Interest rates are substantially rising practically everywhere in the world, with hikes this week coming from countries including Britain, Sweden, Switzerland, and Norway.
But the Fed’s aggressive posturing has overshadowed others in the currency market as the greenback has benefited from safety flows and higher yields, while the euro has been hampered by the energy crisis and an impending conflict at its doorstep.
With policymakers predicting an additional 1.25 percentage points of tightening before year’s end, the Federal Reserve has sent its strongest message yet that it is willing to endure a recession as the necessary trade-off for regaining control of inflation.
“We see this new even-higher-for-longer rate path as associated with a substantially greater higher likelihood of a hard landing, and so not just unambiguously hawkish but unambiguously bad for risk,” Krishna Guha, Vice Chairman of Evercore ISI, told Bloomberg.

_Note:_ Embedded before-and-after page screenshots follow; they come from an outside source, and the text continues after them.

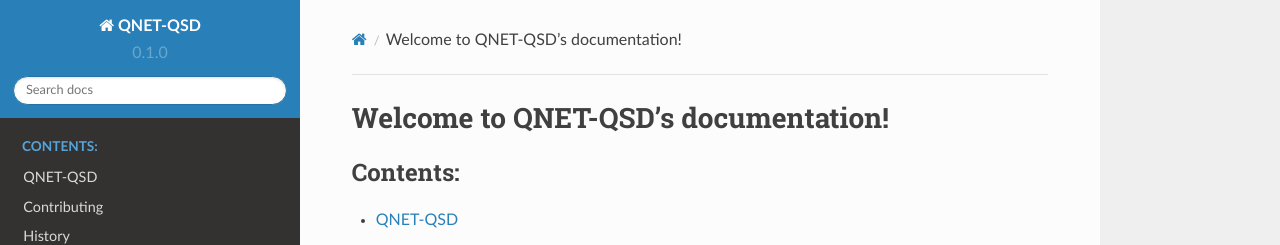
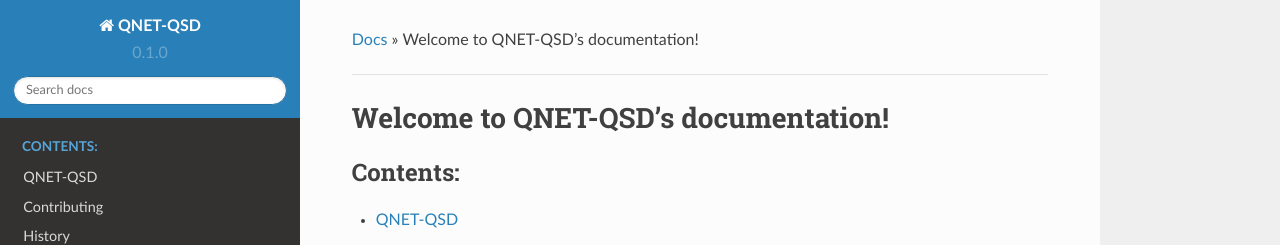
Before and after one commit to mabuchilab/qnet_qsd, a Sphinx documentation site: the page built from docs/index.rst, in a window 1280 px wide. Shown: the top 245 px of the page. Built offline with Sphinx 7.4.7 and the Read the Docs theme 2.0.0, drawn with Linux system fonts in a browser that asks for light colours; pages that are not in the unit, such as notebooks, are missing from menus.

Commit message:
Don't show "Edit on Github" for API pages
the "breadcrumbs" template was modified to pick up on an :autogenerated:
tage on a RST page, and the better-apidoc templates were modified to
contain this tag

```diff
--- /dev/null
+++ b/docs/_templates/breadcrumbs.html
@@ -0,0 +1,91 @@
+{# Support for Sphinx 1.3+ page_source_suffix, but don't break old builds. #}
+
+{% if page_source_suffix %}
+{% set suffix = page_source_suffix %}
+{% else %}
+{% set suffix = source_suffix %}
+{% endif %}
+
+{% if meta is defined and meta is not none %}
+{% set check_meta = True %}
+{% else %}
+{% set check_meta = False %}
+{% endif %}
+
+{% if check_meta and 'github_url' in meta %}
+{% set display_github = True %}
+{% endif %}
+{% if check_meta and 'autogenerated' in meta %}
+{% set display_github = False %}
+{% endif %}
+
+{% if check_meta and 'bitbucket_url' in meta %}
+{% set display_bitbucket = True %}
+{% endif %}
+{% if check_meta and 'autogenerated' in meta %}
+{% set display_bitbucket = False %}
+{% endif %}
+
+{% if check_meta and 'gitlab_url' in meta %}
+{% set display_gitlab = True %}
+{% endif %}
+{% if check_meta and 'autogenerated' in meta %}
+{% set display_gitlab = False %}
+{% endif %}
+
+<div role="navigation" aria-label="breadcrumbs navigation">
+
+  <ul class="wy-breadcrumbs">
+    {% block breadcrumbs %}
+      <li><a href="{{ pathto(master_doc) }}">{{ _('Docs') }}</a> &raquo;</li>
+        {% for doc in parents %}
+          <li><a href="{{ doc.link|e }}">{{ doc.title }}</a> &raquo;</li>
+        {% endfor %}
+      <li>{{ title }}</li>
+    {% endblock %}
+    {% block breadcrumbs_aside %}
+      <li class="wy-breadcrumbs-aside">
+        {% if hasdoc(pagename) %}
+            {% if display_github %}
+            {% if check_meta and 'github_url' in meta %}
+              <!-- User defined GitHub URL -->
+              <a href="{{ meta['github_url'] }}" class="fa fa-github"> {{ _('Edit on GitHub') }}</a>
+            {% else %}
+              <a href="https://{{ github_host|default("github.com") }}/{{ github_user }}/{{ github_repo }}/{{ theme_vcs_pageview_mode|default("blob") }}/{{ github_version }}{{ conf_py_path }}{{ pagename }}{{ suffix }}" class="fa fa-github"> {{ _('Edit on GitHub') }}</a>
+            {% endif %}
+          {% elif display_bitbucket %}
+            {% if check_meta and 'bitbucket_url' in meta %}
+              <!-- User defined Bitbucket URL -->
+              <a href="{{ meta['bitbucket_url'] }}" class="fa fa-bitbucket"> {{ _('Edit on Bitbucket') }}</a>
+            {% else %}
+              <a href="https://bitbucket.org/{{ bitbucket_user }}/{{ bitbucket_repo }}/src/{{ bitbucket_version}}{{ conf_py_path }}{{ pagename }}{{ suffix }}?mode={{ theme_vcs_pageview_mode|default("view") }}" class="fa fa-bitbucket"> {{ _('Edit on Bitbucket') }}</a>
+            {% endif %}
+          {% elif display_gitlab %}
+            {% if check_meta and 'gitlab_url' in meta %}
+              <!-- User defined GitLab URL -->
+              <a href="{{ meta['gitlab_url'] }}" class="fa fa-gitlab"> {{ _('Edit on GitLab') }}</a>
+            {% else %}
+              <a href="https://{{ gitlab_host|default("gitlab.com") }}/{{ gitlab_user }}/{{ gitlab_repo }}/{{ theme_vcs_pageview_mode|default("blob") }}/{{ gitlab_version }}{{ conf_py_path }}{{ pagename }}{{ suffix }}" class="fa fa-gitlab"> {{ _('Edit on GitLab') }}</a>
+            {% endif %}
+          {% elif show_source and source_url_prefix %}
+            <a href="{{ source_url_prefix }}{{ pagename }}{{ suffix }}">{{ _('View page source') }}</a>
+          {% elif show_source and has_source and sourcename %}
+            <a href="{{ pathto('_sources/' + sourcename, true)|e }}" rel="nofollow"> {{ _('View page source') }}</a>
+          {% endif %}
+        {% endif %}
+      </li>
+    {% endblock %}
+  </ul>
+
+  {% if (theme_prev_next_buttons_location == 'top' or theme_prev_next_buttons_location == 'both') and (next or prev) %}
+  <div class="rst-breadcrumbs-buttons" role="navigation" aria-label="breadcrumb navigation">
+      {% if next %}
+        <a href="{{ next.link|e }}" class="btn btn-neutral float-right" title="{{ next.title|striptags|e }}" accesskey="n">Next <span class="fa fa-arrow-circle-right"></span></a>
+      {% endif %}
+      {% if prev %}
+        <a href="{{ prev.link|e }}" class="btn btn-neutral" title="{{ prev.title|striptags|e }}" accesskey="p"><span class="fa fa-arrow-circle-left"></span> Previous</a>
+      {% endif %}
+  </div>
+  {% endif %}
+  <hr/>
+</div>
--- a/docs/_templates/module.rst
+++ b/docs/_templates/module.rst
@@ -1,3 +1,5 @@
+:autogenerated:
+
 {{ fullname }} module
 {% for item in range(7 + fullname|length) -%}={%- endfor %}
 
--- a/docs/_templates/package.rst
+++ b/docs/_templates/package.rst
@@ -1,3 +1,5 @@
+:autogenerated:
+
 {{ fullname }} package
 {% for item in range(8 + fullname|length) -%}={%- endfor %}
 
```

In response to the strengthening greenback, which has been supported by a very hawkish Fed and rising Treasury yields that have kept the dollar in demand, the euro, the Australian currency, and the New Zealand dollar were hovering near their recent lows on Friday.
In contrast, after Japanese officials intervened in foreign exchange markets for the first time since 1998, the yen was on course to post its first weekly gain in more than a month on Friday, while a surging dollar kept other currencies trapped near multi-year lows.
Despite efforts to prevent the depreciation, the offshore yuan declined even as the People’s Bank of China set the daily reference rate higher than anticipated for a 22nd day.